One of the most frustrating problems which Chairs deal with is council or board members who have not read through their meeting material beforehand — it usually results in that member asking unnecessary questions and wasting time.

Above all, the Chair cannot afford to commence a meeting without doing meeting preparation. This not only includes going through the information packet and understanding each issue, but you should also attempt to forecast which agenda items might be controversial and which agenda items you believe should be moved forward to make the meeting more efficient and productive.

Preparation also means coming to the meeting as much as 30 minutes prior to make sure you have all necessary presentation materials available (projector, screen, presentation easel, etc.). Introduce yourself to public participants who might want to speak, arrange with a councilor to motion to have certain items moved forward in the agenda, and even negotiate with a neighborhood group to have a spokesperson, rather than allow each of a dozen citizens to get up and give duplicative testimony.

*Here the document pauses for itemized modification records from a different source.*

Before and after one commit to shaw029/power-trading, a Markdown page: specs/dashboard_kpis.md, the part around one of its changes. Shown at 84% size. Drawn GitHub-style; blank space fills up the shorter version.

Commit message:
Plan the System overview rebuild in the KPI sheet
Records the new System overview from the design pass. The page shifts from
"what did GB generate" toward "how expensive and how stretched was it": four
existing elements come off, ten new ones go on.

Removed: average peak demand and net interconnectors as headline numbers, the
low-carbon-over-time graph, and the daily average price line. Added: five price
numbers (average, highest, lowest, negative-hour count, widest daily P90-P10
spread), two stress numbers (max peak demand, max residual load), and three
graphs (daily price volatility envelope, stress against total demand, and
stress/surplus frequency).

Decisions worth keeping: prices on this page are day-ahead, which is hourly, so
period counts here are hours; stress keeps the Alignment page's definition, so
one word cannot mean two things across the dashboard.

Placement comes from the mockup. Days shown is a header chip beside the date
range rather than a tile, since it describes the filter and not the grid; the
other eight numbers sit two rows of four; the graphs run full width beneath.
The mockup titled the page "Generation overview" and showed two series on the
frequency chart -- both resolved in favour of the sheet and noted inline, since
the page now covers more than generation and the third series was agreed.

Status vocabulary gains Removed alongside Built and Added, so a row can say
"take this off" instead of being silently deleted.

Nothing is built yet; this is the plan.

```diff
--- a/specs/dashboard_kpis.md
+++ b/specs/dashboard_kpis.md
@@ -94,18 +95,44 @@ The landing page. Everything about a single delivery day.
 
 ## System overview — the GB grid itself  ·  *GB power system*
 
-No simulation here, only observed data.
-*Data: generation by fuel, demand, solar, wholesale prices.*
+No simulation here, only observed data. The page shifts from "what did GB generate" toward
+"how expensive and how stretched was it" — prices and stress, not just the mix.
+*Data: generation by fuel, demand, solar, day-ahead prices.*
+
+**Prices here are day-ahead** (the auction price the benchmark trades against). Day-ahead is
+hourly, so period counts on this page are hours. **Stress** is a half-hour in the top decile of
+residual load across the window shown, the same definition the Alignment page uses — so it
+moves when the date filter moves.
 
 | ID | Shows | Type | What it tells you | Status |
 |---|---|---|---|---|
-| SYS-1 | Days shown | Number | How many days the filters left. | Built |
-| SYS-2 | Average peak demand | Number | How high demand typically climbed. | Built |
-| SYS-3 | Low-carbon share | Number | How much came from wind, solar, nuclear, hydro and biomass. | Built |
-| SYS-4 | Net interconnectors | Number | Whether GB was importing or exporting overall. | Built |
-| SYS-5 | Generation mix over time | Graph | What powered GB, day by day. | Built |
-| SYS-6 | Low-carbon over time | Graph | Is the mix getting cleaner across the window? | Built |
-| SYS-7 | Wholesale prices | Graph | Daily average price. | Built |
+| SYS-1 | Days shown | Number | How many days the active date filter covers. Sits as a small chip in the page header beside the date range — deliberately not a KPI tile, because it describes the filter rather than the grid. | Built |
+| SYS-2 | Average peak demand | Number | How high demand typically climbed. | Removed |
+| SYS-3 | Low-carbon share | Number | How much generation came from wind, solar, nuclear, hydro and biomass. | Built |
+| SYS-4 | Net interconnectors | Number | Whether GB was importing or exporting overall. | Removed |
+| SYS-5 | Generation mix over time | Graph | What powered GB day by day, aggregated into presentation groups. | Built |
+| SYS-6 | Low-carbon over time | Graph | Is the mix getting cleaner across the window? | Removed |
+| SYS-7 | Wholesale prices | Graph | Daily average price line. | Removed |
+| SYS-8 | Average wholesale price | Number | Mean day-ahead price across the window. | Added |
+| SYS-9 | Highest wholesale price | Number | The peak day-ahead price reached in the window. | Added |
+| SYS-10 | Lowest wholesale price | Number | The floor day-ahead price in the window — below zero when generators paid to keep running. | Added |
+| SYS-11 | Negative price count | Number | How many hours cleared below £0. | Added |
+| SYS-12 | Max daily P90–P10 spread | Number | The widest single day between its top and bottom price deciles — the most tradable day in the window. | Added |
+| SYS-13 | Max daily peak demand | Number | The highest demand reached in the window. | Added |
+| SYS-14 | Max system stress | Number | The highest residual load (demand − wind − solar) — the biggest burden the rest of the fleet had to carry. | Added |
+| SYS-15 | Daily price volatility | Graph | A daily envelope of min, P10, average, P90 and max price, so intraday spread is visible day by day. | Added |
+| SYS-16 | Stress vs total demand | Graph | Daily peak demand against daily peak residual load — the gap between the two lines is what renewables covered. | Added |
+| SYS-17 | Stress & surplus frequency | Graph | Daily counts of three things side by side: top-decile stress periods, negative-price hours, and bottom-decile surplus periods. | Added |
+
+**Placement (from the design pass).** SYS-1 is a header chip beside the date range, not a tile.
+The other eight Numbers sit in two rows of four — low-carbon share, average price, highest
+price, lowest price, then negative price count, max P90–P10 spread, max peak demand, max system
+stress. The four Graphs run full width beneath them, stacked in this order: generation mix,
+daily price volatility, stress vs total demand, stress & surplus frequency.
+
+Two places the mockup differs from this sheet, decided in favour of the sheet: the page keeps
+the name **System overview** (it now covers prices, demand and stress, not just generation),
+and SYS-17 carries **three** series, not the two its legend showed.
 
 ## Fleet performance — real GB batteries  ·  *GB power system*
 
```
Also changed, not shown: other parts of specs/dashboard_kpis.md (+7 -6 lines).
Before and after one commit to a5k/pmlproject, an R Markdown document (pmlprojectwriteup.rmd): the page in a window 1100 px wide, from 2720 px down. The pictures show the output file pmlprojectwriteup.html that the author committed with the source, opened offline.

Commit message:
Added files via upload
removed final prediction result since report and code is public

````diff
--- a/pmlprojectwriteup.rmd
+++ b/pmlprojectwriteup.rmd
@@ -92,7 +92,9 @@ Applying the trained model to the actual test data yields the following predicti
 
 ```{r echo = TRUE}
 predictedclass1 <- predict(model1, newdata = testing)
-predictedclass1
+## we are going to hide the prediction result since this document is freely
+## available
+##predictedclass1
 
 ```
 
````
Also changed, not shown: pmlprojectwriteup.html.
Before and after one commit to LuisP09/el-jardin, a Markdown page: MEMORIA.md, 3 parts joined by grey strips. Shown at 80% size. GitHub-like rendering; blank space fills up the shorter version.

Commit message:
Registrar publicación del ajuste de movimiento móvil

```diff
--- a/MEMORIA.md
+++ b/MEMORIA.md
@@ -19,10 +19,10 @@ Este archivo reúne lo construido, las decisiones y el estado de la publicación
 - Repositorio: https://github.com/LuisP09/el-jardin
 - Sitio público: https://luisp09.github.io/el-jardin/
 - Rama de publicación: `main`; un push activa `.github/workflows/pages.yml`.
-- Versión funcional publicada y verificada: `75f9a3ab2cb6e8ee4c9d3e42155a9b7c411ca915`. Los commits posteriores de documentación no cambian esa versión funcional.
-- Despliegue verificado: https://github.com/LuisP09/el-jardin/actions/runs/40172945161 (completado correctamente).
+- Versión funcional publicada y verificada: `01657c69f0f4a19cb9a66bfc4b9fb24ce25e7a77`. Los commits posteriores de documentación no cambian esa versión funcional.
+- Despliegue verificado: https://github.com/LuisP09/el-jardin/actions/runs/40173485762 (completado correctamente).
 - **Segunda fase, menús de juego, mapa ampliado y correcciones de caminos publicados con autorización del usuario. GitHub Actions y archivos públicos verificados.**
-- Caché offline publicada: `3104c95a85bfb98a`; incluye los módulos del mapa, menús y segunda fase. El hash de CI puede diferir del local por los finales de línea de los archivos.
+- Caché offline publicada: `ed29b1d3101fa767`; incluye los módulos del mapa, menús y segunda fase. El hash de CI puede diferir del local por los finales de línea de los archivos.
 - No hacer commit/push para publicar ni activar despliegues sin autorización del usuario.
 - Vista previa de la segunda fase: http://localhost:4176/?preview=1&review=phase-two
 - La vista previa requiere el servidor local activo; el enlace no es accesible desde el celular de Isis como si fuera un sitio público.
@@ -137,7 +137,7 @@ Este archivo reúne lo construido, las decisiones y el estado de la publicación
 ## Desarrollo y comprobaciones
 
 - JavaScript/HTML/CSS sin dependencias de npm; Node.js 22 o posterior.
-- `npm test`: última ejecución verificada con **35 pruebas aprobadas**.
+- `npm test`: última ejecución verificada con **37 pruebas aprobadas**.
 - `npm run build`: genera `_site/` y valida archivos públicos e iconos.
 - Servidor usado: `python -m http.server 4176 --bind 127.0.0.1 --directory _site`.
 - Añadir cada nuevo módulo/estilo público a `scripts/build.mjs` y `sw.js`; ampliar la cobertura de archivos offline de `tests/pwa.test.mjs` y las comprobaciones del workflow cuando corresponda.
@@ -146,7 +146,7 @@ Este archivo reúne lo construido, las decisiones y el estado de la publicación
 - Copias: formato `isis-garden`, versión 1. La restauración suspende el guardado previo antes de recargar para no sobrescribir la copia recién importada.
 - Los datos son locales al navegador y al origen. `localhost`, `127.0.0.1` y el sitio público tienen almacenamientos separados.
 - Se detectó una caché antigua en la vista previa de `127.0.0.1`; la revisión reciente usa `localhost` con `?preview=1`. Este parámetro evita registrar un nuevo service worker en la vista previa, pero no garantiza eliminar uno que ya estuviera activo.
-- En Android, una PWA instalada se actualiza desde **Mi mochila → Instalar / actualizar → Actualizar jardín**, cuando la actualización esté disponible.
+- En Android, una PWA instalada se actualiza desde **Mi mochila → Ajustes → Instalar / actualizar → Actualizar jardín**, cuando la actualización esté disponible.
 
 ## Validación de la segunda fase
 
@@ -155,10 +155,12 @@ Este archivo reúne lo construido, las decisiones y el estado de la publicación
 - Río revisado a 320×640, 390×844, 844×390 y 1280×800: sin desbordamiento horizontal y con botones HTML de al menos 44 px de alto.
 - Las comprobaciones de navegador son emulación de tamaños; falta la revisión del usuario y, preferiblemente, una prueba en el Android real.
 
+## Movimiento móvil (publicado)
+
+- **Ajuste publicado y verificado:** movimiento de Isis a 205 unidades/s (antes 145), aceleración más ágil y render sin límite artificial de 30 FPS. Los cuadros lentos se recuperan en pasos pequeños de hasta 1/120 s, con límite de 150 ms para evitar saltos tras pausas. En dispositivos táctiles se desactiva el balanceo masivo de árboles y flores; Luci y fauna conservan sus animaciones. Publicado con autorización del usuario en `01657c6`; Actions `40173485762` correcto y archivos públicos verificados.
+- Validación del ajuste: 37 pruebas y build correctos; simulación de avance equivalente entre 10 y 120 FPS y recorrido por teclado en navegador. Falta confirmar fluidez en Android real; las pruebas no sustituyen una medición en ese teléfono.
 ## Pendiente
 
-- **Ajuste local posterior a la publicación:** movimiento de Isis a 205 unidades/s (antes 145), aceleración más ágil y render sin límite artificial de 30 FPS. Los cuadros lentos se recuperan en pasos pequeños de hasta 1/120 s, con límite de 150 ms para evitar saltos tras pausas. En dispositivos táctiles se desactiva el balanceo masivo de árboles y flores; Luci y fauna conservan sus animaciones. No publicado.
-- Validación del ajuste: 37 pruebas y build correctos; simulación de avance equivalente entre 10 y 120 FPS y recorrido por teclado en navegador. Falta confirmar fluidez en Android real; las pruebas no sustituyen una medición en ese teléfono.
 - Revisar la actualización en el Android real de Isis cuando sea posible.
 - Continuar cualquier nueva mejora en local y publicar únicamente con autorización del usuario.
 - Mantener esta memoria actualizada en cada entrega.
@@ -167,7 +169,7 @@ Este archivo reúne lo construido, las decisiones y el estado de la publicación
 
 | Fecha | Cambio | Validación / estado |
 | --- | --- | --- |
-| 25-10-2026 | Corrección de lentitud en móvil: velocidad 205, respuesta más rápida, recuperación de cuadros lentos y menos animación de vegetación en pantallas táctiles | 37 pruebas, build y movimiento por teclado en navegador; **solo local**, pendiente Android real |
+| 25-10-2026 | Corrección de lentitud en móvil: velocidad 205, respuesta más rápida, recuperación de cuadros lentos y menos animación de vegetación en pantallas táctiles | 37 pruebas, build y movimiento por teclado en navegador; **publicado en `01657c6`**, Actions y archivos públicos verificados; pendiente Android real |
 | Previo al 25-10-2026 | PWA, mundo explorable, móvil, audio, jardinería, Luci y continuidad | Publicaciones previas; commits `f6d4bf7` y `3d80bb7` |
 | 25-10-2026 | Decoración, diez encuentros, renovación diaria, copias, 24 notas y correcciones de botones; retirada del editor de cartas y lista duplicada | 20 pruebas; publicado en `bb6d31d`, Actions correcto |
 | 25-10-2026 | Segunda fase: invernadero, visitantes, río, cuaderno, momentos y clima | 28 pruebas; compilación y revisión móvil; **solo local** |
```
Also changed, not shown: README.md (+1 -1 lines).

Attempt to know beforehand who you might have to address by name — including your own council or board members. It is helpful to silently look about the room at participants and repeat to yourself each individual’s name. Yes, it happens — you sit in the same room for over a year with the same council members and all of sudden go to recognize a certain member and you have momentarily forgotten their name! This is not likely to happen if you mentally prep before the start of the meeting.

Knowing Roberts Rules of Order is important. While not essential to read from cover-to-cover on the procedures for conducting a meeting, it is suggested that the basic procedures should be learned regarding motions, amendments, postponement of items vs. tabling of items, which motions supercede others, adjournments, etc.

Public Participation is of Paramount Importance

You are doing the public’s business on behalf of the public. It is important that members of the public are given an opportunity to speak to any issue on the agenda. Also, thank them for coming to the meeting and participating.

In most cases, the public audience will be attentive and courteous to the proceedings. You can attempt to diffuse tension or contentiousness by stating up-front, at the beginning of the discussion on the particular agenda item that you wish to allow everyone in the audience the opportunity to speak if they so choose. You can usually reduce debate by stating that the Council is thoroughly aware of the issue and that a presentation by a representative of a group is preferable to hearing the same concerns again and again.

Be patient and attentive to the concerns of the public. They in turn will be appreciative of your service to the community.